§ Task goal
Across the entries below, tally every line that holds the string "scss" and reply with the number only.

§ Supplied material

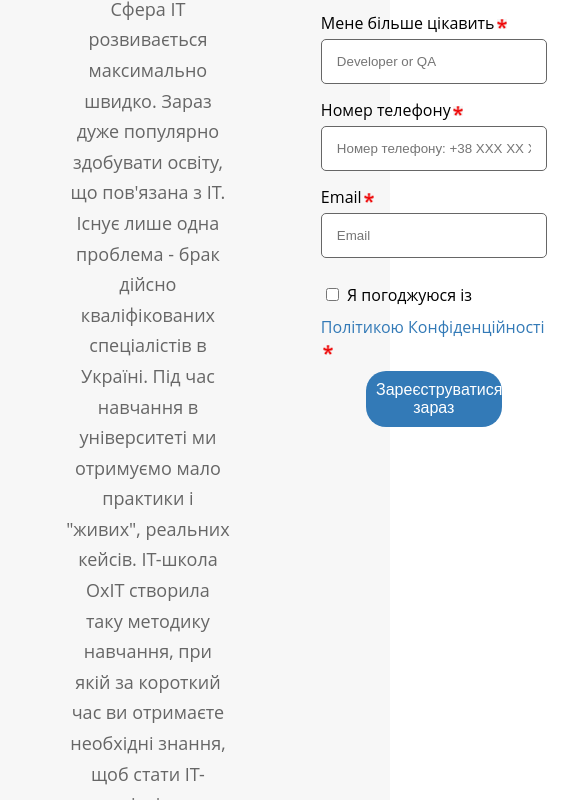
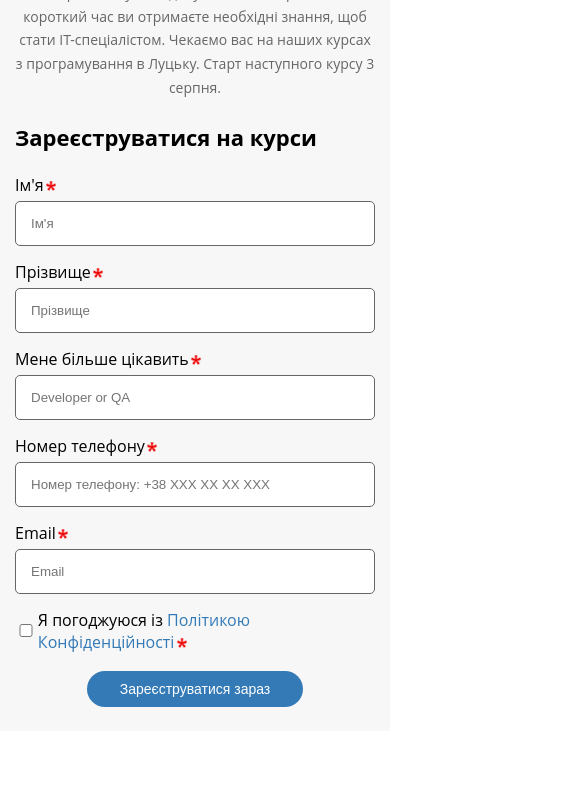
Before and after one commit to FranciscoFrank/Layout_4, a website: page index.html in a window 390 px wide. Shown: the part 381-1181 px from the top of the page, 585 px wide, since content can reach past the window. After the commit the page ends 1112 px from the top, so only its background shows below. Drawn offline with Linux system fonts and the light colour scheme.

Commit message:
Created an adaptive for the entire block with the form

```diff
--- a/index.html
+++ b/index.html
@@ -91,15 +91,17 @@
                     <label>Email<img src="images/icons/required.png"></label> <br>
                     <input type="email" name="Email" placeholder="Email" required> <br>
 
-                    <input class="politics"  type="checkbox" name="Approve" required>
-                    <label>Я погоджуюся із <a href="#">Політикою Конфіденційності</a><img src="images/icons/required.png"></label> <br>
+                    <div class="politic">
+                        <input class="politics"  type="checkbox" name="Approve" required>
+                        <label>Я погоджуюся із <a href="#">Політикою Конфіденційності</a><img src="images/icons/required.png"></label> <br>
+                    </div>
 
                     <button type="submit" class="reg-button">Зареєструватися зараз</button>
                 </form>
             </div>
         </div>
     </div>
-    <div class="offers" id="offers">
+    <!--<div class="offers" id="offers">
         <div class="wrapper">
         <p>Курс "Розробка сайтів"</p>
             <div class="wrapper-offers">
@@ -231,6 +233,6 @@
             <p><a href="#">Умови політики конфіденційності</a></p>
         </div>
     </footer>
-    <script src="js/script.js"></script>
+    <script src="js/script.js"></script>-->
 </body>
 </html>
--- a/js/script.js
+++ b/js/script.js
@@ -1,14 +1,9 @@
+document.addEventListener('DOMContentLoaded', function () {
+    var burgerBtn = document.getElementById('burgerBtn');
+    var burgerMenu = document.getElementById('burgerMenu');
+    var headerHeight = document.getElementById('header').offsetHeight;
 
-document.addEventListener('DOMContentLoaded', function() {
-    const burgerBtn = document.getElementById('burgerBtn');
-    const burgerMenu = document.getElementById('burgerMenu');
-
-
-    burgerBtn.addEventListener('click', () => {
-        burgerMenu.classList.toggle('active');
+    burgerBtn.addEventListener('click', function () {
+        burgerMenu.classList.toggle('menu-open');
     });
-
-
-    var headerHeight = document.querySelector('header').offsetHeight;
-    document.documentElement.style.setProperty('--header-height', headerHeight + 'px');
 });
--- a/scss/abstracts/mixins/_media-query.scss
+++ b/scss/abstracts/mixins/_media-query.scss
@@ -1,4 +1,4 @@
-@import 'abstracts/variables/breack-point';
+@import "abstracts/variables/breack-point";
 
 //For small devices (Mobile)
 @mixin sm {
--- a/scss/abstracts/variables/_breack-point.scss
+++ b/scss/abstracts/variables/_breack-point.scss
@@ -1,4 +1,4 @@
-$screen-sm: 320px;
+$screen-sm: 425px;
 $screen-md: 768px;
 $screen-lg: 1024px;
-$srceen-xl: 1200px;
+$screen-xl: 1220px;
--- a/scss/layout/_form.scss
+++ b/scss/layout/_form.scss
@@ -4,12 +4,20 @@
     width: 100%;
     background-color: $second-color;
     display: flex;
-    border: 0;
+    height: fit-content;
+
+    .wrapper {
+        display: flex;
+        flex-wrap: wrap;
+    }
 
     .int-text {
-        padding-top: 12%;
-        width: 50%;
-        text-align: center;
+      padding-top: 12%;
+      order: 1;
+      height: auto;
+      width: 50%;
+      text-align: center;
+      box-sizing: border-box;
 
         .title {
             font-weight: bold;
@@ -19,13 +27,15 @@
         .info {
             font-size: 18px;
             line-height: 1.7;
-            padding-left: 51px;
-            padding-right: 51px;
+            margin-left: 51px;
+            margin-right: 51px;
             color: $text-color;
         }
     }
 
     .reg-form {
+        order: 2;
+        height: auto;
         width: 50%;
         padding-left: 40px;
         display: flex;
@@ -57,11 +67,17 @@
           padding: 15px;
         }
 
+        .politic {
+          display: flex;
+          align-items: center;
+        }
+
         .politics {
           margin-top: 15px;
           font-size: 12px;
           width: 15px;
           height: auto;
+          margin-right: 5px;
         }
 
         a {
@@ -77,4 +93,64 @@
           display: block;
         }
     }
+
+    @include xl {
+      .form {
+        flex-direction: column;
+      }
+
+      .int-text {
+        width: 75%;
+        order: 1;
+        padding: 0;
+        margin: 0 auto;
+      }
+
+      .reg-form {
+        order: 2;
+        width: 75%;
+        padding: 0;
+        margin: 0 auto;
+      }
+    }
+
+    @include md {
+      .int-text {
+        .title {
+          font-size: 30px;
+        }
+      }
+
+      .reg-form {
+        p {
+          font-size: 22px;
+        }
+
+        button {
+
+          font-size: 14px;
+        }
+      }
+    }
+
+    @include sm {
+      .int-text {
+        width: 100%;
+        order: 1;
+
+        .title {
+          font-size: 24px;
+        }
+
+        .info {
+          margin: 0;
+          font-size: 14px;
+        }
+      }
+
+      .reg-form {
+        order: 2;
+        width: 100%;
+      }
+    }
 }
--- a/scss/layout/_header.scss
+++ b/scss/layout/_header.scss
@@ -6,11 +6,6 @@ header {
     width: 100%;
     display: flex;
     border: 0;
-
-    .logo {
-        height: 70px;
-        width: auto;
-    }
 
     .wrapper {
         display: flex;
@@ -21,6 +16,11 @@ header {
         align-items: center;
         font-size: 16px;
         z-index: 2;
+
+        .logo {
+            height: 70px;
+            width: auto;
+        }
 
         .menu {
             li {
@@ -37,7 +37,6 @@ header {
         }
 
         .wrapper-button {
-            border-radius: 3px;
             display: none;
         }
 
@@ -45,6 +44,7 @@ header {
             background-color: $accent-color;
             color: $primary-color;
             margin: 5px 10px;
+            border-radius: 3px;
         }
 
         .burger-line {
@@ -58,6 +58,10 @@ header {
 
         .burger-menu {
             display: none;
+        }
+
+        .burger-menu.menu-open {
+            top: 0;
         }
 
         @include lg {
```
Also changed, not shown: css/style.css.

§ Your response
8